I was awarded a British Academy Postdoctoral Research Fellowship in 2011 to pursue a new project entitled Inscribed on the Body: Women, Intoxication and Self-Destruction in Nineteenth-Century France. Focusing on physically self-destructive behaviours, such as self-mutilation, anorexia/ bulimia, substance use and abuse, excessive intoxication, and ritual body modification (e.g. stigmata), this project seeks to gain greater understanding of how and why nineteenth-century French women modified, manipulated and harmed their bodies. Since the earlier stages of research it has developed into three autonomous strands of enquiry, with separate planned outputs: First, an article considering the significance of the female nude in fin-de-siècle visual culture when analysing clinical photographs of anorexic women; second, a book project on a case of murder committed by a morphine-dependent woman in France in the 1880s, which will frame a broader cultural history of morphine in late nineteenth-century France; third, a paper on gender and genius in the letters of the sculptor Camille Claudel. I have been invited to present numerous papers on these research findings at conferences and seminars in Warwick, Oxford, London, Paris and other UK universities.

In March 2015 I was awarded a British Academy Rising Star Engagement Award to fund and facilitate a series of events on the subject of 'Addiction and Culture since 1800'. Our first event was a workshop on Friday 26 June 2015, and the poster can be found here: Addiction and Culture (PDF Document)

Our next event is an interdisciplinary workshop on the theme of Prohibition, with further details here:

Prohibition: Humanities Perspectives
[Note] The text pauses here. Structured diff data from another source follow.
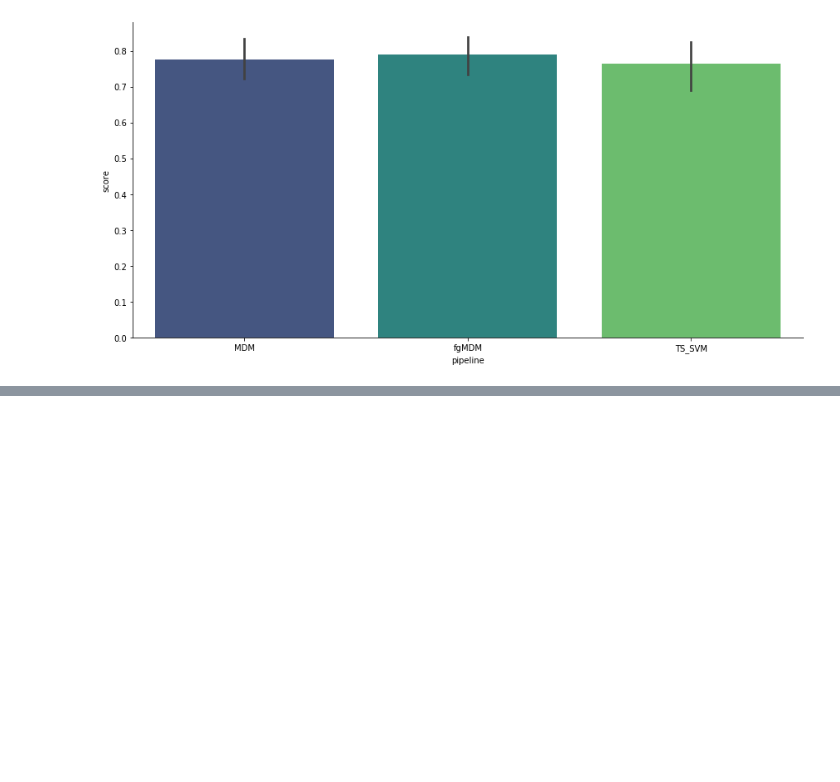
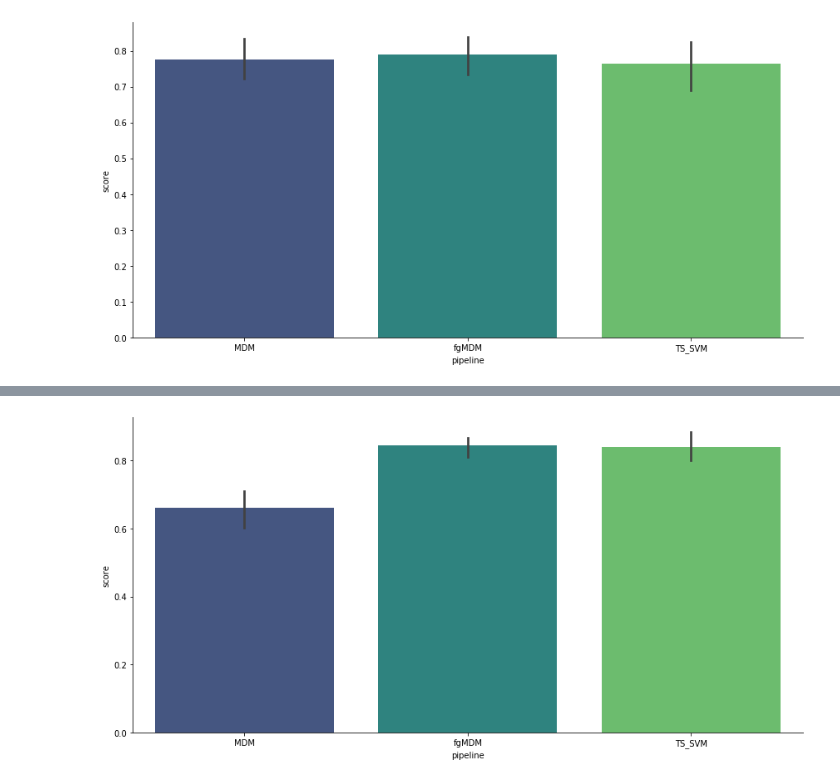
Before and after one commit to sylvchev/wcci-rgcon, a Jupyter notebook: functional_connectivity.ipynb, the cells around one changed output, grey strips where cells are left out. Cells and saved outputs as stored; diff of their text form; code cells hidden in the pictures; blank space fills up the shorter version.

```diff
--- a/functional_connectivity.ipynb
+++ b/functional_connectivity.ipynb
@@ -583,0 +686,5 @@ plt.savefig("plv-classif.png")
+# %%
+sns.catplot(x='pipeline', y='score', kind='bar', data=df_cov, height=6, aspect=2, palette="viridis")
+plt.savefig("cov-classif.png")
+# %% [output]
+[figure, added]
```
Also changed, not shown: parts of 7 cells of this notebook, 4 other files.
I have recently secured further funding from the AHRC 10th Anniversary Cultural Engagement Fund to run a series of public engagement events linked to this project.

I welcome enquiries from potential MA and PhD students looking to work in my area of research specialism.
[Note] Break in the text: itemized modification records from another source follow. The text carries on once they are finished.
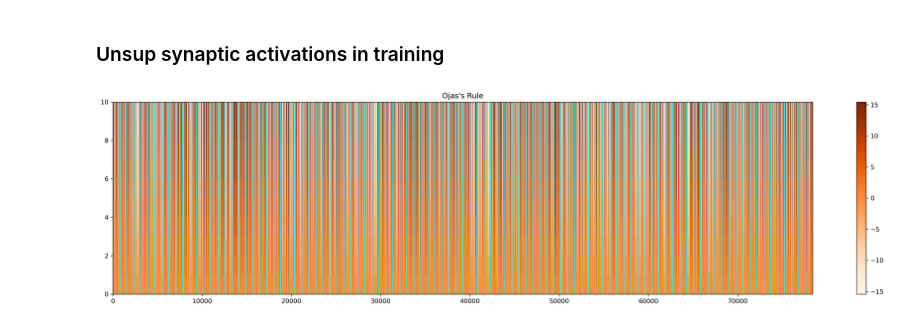
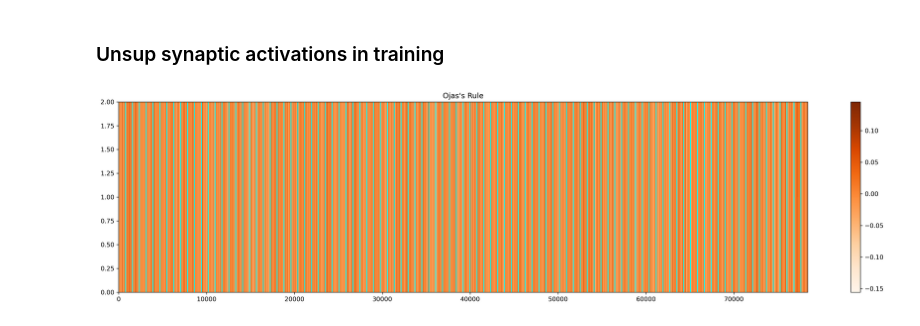
Before and after one commit to cutterdawes/HebbianLearning, a Jupyter notebook: experimental.ipynb, the cells around one changed output. Drawn from its saved outputs; the diff is of its cells as text; code cells hidden in the pictures.

Commit message:
Analysis of learning rules so far, train models with hard WTA hebb's rule

```diff
--- a/experimental.ipynb
+++ b/experimental.ipynb
@@ -105,3 +28,0 @@ array([0.23100547, 0.11222987])
-# %%
-Wx_ojas_rule50 = ojas_rule50.unsup_layer(x)
-Wx_proj_ojas_rule50 = pca.fit_transform(Wx_ojas_rule50.detach())
@@ -141,0 +60,4 @@ plt.tight_layout()
+# %%
+# load original data and get projection
+x, labels = load_data(sample_size=1000)
+x_proj, x_expl_var = get_projection(x)
@@ -169,0 +156,27 @@ plot_neuron_similarities(ojas_rule50, 1000)
+# %%
+fig, axes = plt.subplots(4, 4, figsize=(16, 16), sharex=True, sharey=True)
+
+# plot for baselines
+axes[0, 0].hist(get_neuron_similarities(baseline), bins=20, range=(-1,1), weights=np.ones(num_samples)/num_samples, edgecolor='black')
+axes[0, 1].hist(get_neuron_similarities(random_W), bins=20, range=(-1,1), weights=np.ones(num_samples)/num_samples, edgecolor='black')
+axes[0, 0].text(0.02, 0.95, 'baseline (BP)', transform=axes[0, 0].transAxes)
+axes[0, 1].text(0.02, 0.95, 'random_W', transform=axes[0, 1].transAxes)
+axes[0, 2].axis('off')
+axes[0, 3].axis('off')
+
+# plot for Hebbian learning rules
+for i, learning_rule in [(1, 'hebbs_rule'), (2, 'ojas_rule'), (3, 'hard_WTA_ojas_rule')]:
+    for j, unsup_epochs in [(0, 1), (1, 5), (2, 10), (3, 50)]:
+        ax = axes[i, j]
+        model = load_model(learning_rule=learning_rule, unsup_epochs=unsup_epochs)
+        ax.hist(get_neuron_similarities(model), bins=20, range=(-1,1), weights=np.ones(num_samples)/num_samples, edgecolor='black')
+        ax.text(0.02, 0.9, f'{learning_rule}\nunsup_epochs={unsup_epochs}', transform=ax.transAxes)
+
+# formatting
+fig.suptitle('Distribution of Neuronal Cosine Similarities for Learning Rules', fontsize=18)
+for j in range(4):
+    axes[3, j].set_xlabel('Neuronal Cosine Similarities')
+for i in range(4):
+    axes[i, 0].set_ylabel('Fraction')
+plt.tight_layout()
+fig.savefig('figures/neuronal-similarities.png', dpi=300)
@@ -174,17 +187,18 @@ from genhebb import GenHebb, hebbs_rule, ojas_rule, hard_WTA_ojas_rule
 # %%
+n_neurons=100
 weights = []
-for epoch in range(1, 21):
-    model = GenHebb(28*28, 100, 10, ojas_rule)
-    model.load_state_dict(torch.load(f'saved_models/epoch_checkpoints/ojas_rule_{epoch}.pt'))
-    weights.append(model.unsup_layer.W.flatten().detach().numpy())
+learning_rule = 'hard_WTA_ojas_rule'
+for epoch in range(1, 3):
+    model = load_model(learning_rule=learning_rule, mid_training=True, epoch=epoch)
+    weights.append(model.unsup_layer.W.flatten().detach().numpy()[:784*n_neurons])
 
 plt.figure(figsize=(20, 5), dpi=300)
 plt.pcolormesh(weights, cmap='Oranges')
-for n in range(1, 100):
+for n in range(1, n_neurons):
     plt.axvline(n*784, c='cyan')
 plt.colorbar()
 plt.title("Ojas's Rule")
 plt.tight_layout()
 plt.show()
 # %% [output]
-[figure, old version]
+[figure, new version]
```
Also changed, not shown: parts of 35 cells of this notebook, 4 other files.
I also have three years of experience teaching (secondary) in the state and private sector.

Teaching and supervision

Administrative roles

  • Senior Tutor
  • History of Art and French Department Representative



Voices from the Asylum: Four French Women Writers, 1850-1920 (Oxford University Press, 2010).

Articles and chapters:
  • 'Gender, Genius and the Artist’s Double Bind: the Letters of Camille Claudel, 1886-1910’, Modern Language Review, 112: 2 (accepted for publication, forthcoming April 2017).
  • 'Emaciation as a Subversive Strategy in the Goncourts' Renée Mauperin and an Early Case of Hysterical Anorexia’, in Sophie Leroy (ed.), Medicine and Maladies (Leiden: Brill, 2017).
  • 'Anorexia and its Metaphors', Exchanges, 2016, 3 (2), pp. 216-226.
  • 'The Iconography of Anorexia Nervosa in the Long Nineteenth Century', in Kate Scarth, Francesca Scott and Ji Won Chung (eds), Picturing Women's Health (London: Pickering and Chatto, 2014).
  • ‘Writing from the asylum: a re-assessment of the voices of female patients in the history of psychiatry in France’, in Being Human: Reflections on Mental Distress in Society, ed. by Alastair Morgan (Ross-on-Wye: PCCS Books, 2009), pp. 99-109.

I also regularly write reviews for French Studies, Nineteenth-Century French Studies, the Modern Language Review and Gender and History, and Modern and Contemporary France.

Forthcoming publications:
  • Prohibition: Cultural and Historical Perspectives (edited book, forthcoming with Routledge, 2018/19).


  • I provided new translations from the French for a Penguin Classics edition of Charles Darwin's Expression of the Emotions in Man and Animals (2005), ed. by Dr Michael Neve and Dr Sharon Messenger of the Wellcome Trust Centre for History of Medicine, UCL.


BA, MA (Manchester), Licence ès Lettres Modernes (Bourgogne), D.Phil (Oxford)

Office Hours


Tuesday 11am-1pm

Wednesday 9-10am

Other times available by appointment.

Tel. 02476 151365 (internal x. 51365)